The task: Across all lines of the entries, tally those with the word "around" in them. The reply is the tally, by itself.

Given records Start Marker

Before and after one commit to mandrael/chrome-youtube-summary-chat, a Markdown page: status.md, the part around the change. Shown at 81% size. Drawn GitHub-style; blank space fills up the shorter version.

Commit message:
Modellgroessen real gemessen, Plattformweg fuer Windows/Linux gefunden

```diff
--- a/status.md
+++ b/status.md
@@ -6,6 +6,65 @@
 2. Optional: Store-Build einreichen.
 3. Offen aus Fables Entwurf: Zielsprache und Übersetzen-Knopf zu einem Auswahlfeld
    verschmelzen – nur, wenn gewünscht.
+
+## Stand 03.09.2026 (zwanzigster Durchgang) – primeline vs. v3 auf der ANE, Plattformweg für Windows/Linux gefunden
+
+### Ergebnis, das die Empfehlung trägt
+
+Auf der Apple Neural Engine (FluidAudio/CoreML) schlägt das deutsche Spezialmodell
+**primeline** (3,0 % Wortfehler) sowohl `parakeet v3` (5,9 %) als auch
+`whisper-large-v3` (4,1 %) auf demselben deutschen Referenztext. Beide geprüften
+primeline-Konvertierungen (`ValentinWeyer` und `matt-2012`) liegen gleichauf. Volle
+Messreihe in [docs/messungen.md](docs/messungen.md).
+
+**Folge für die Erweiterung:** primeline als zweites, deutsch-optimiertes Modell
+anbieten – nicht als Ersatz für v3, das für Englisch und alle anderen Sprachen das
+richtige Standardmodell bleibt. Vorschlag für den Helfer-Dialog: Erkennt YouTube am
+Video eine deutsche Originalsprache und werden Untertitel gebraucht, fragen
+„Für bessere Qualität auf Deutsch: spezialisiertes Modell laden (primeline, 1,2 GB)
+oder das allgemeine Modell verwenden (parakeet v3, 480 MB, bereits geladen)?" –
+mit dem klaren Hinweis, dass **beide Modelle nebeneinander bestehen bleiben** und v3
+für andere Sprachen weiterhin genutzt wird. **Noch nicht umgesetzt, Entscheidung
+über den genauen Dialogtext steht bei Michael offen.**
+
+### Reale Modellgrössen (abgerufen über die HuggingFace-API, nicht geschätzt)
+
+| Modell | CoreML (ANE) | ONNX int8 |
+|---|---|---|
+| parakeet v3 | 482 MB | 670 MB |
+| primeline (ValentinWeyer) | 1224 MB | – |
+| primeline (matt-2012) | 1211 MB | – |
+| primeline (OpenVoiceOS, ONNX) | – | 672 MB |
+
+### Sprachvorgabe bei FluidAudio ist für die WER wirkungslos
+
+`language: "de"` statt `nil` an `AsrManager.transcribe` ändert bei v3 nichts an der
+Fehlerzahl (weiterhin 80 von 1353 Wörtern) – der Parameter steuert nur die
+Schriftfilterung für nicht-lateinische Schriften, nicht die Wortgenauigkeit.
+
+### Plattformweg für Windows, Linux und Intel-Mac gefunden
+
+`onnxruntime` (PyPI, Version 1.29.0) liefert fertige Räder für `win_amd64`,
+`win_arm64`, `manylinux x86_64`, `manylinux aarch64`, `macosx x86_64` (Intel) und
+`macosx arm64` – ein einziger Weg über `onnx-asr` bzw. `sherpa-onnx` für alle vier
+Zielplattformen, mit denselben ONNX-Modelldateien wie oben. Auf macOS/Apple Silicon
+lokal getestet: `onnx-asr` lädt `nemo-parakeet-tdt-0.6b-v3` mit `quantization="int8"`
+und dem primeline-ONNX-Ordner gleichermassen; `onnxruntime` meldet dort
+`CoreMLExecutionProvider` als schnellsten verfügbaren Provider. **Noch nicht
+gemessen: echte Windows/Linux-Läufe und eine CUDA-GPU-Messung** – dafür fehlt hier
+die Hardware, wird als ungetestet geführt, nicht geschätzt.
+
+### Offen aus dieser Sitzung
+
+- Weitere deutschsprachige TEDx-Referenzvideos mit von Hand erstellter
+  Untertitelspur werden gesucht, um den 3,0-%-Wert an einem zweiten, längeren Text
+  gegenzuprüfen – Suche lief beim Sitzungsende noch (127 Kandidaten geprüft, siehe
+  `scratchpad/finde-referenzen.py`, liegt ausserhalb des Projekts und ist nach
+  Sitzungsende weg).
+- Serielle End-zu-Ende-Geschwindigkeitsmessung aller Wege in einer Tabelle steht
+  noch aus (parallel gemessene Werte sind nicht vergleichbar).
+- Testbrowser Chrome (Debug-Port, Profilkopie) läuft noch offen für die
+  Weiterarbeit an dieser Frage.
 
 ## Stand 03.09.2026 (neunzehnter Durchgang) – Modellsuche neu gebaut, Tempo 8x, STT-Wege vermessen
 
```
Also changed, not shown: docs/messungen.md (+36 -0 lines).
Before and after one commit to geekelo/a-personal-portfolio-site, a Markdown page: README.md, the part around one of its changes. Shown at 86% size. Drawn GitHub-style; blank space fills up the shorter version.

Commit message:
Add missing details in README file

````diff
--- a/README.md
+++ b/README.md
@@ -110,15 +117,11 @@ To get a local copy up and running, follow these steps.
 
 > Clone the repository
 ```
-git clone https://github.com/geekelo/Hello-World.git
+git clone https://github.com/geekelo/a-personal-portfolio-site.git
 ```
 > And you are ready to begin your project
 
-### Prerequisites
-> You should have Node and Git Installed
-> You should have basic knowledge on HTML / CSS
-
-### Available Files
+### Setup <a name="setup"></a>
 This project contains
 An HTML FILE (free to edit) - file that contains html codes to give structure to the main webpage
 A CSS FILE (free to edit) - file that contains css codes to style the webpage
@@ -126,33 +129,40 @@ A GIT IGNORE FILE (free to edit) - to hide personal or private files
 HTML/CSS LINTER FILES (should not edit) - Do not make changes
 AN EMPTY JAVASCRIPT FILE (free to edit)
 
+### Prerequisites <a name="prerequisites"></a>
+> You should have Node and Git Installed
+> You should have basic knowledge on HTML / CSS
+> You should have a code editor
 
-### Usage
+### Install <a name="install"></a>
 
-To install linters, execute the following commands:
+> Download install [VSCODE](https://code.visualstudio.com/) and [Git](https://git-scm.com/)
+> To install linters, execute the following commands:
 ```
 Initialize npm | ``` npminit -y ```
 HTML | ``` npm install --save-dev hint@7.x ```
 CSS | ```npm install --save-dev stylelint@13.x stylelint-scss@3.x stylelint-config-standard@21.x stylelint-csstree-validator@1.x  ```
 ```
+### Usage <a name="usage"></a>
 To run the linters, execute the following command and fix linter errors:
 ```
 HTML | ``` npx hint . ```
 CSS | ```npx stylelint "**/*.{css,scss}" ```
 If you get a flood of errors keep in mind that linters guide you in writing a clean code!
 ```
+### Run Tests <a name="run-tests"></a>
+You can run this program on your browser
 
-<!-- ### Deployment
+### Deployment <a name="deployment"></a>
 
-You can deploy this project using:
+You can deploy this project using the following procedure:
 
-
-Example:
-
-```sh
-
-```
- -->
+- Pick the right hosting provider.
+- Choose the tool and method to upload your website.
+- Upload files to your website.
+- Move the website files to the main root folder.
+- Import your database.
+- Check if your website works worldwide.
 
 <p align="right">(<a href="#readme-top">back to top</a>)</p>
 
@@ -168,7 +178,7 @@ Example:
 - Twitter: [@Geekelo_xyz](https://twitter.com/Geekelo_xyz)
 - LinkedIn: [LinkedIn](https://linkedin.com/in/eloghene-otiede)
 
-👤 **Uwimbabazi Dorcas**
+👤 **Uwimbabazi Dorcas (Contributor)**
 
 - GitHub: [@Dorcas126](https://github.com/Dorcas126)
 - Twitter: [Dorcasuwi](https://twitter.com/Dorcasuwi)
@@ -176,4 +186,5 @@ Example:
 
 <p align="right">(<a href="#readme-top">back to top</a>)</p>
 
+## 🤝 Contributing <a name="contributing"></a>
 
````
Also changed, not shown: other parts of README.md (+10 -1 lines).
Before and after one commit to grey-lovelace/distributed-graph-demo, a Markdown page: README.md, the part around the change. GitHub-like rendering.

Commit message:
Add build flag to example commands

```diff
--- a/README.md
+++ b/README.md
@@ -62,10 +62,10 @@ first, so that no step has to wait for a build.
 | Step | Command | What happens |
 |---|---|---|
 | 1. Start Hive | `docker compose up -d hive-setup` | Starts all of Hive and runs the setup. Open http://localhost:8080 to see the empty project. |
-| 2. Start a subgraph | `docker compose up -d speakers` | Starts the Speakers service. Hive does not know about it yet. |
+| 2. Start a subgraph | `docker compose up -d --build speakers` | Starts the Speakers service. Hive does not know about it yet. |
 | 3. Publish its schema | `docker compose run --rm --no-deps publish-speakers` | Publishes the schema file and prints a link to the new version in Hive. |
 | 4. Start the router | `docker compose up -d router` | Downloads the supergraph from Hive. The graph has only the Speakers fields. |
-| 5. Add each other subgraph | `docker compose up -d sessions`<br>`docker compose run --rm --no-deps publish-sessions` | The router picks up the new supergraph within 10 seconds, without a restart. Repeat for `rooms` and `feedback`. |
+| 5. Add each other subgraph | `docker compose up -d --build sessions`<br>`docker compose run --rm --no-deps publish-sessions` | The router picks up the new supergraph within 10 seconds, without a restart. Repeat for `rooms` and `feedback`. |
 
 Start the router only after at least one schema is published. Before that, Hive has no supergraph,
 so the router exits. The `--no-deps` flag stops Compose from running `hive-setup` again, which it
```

Given records End Marker

Result for this task: 3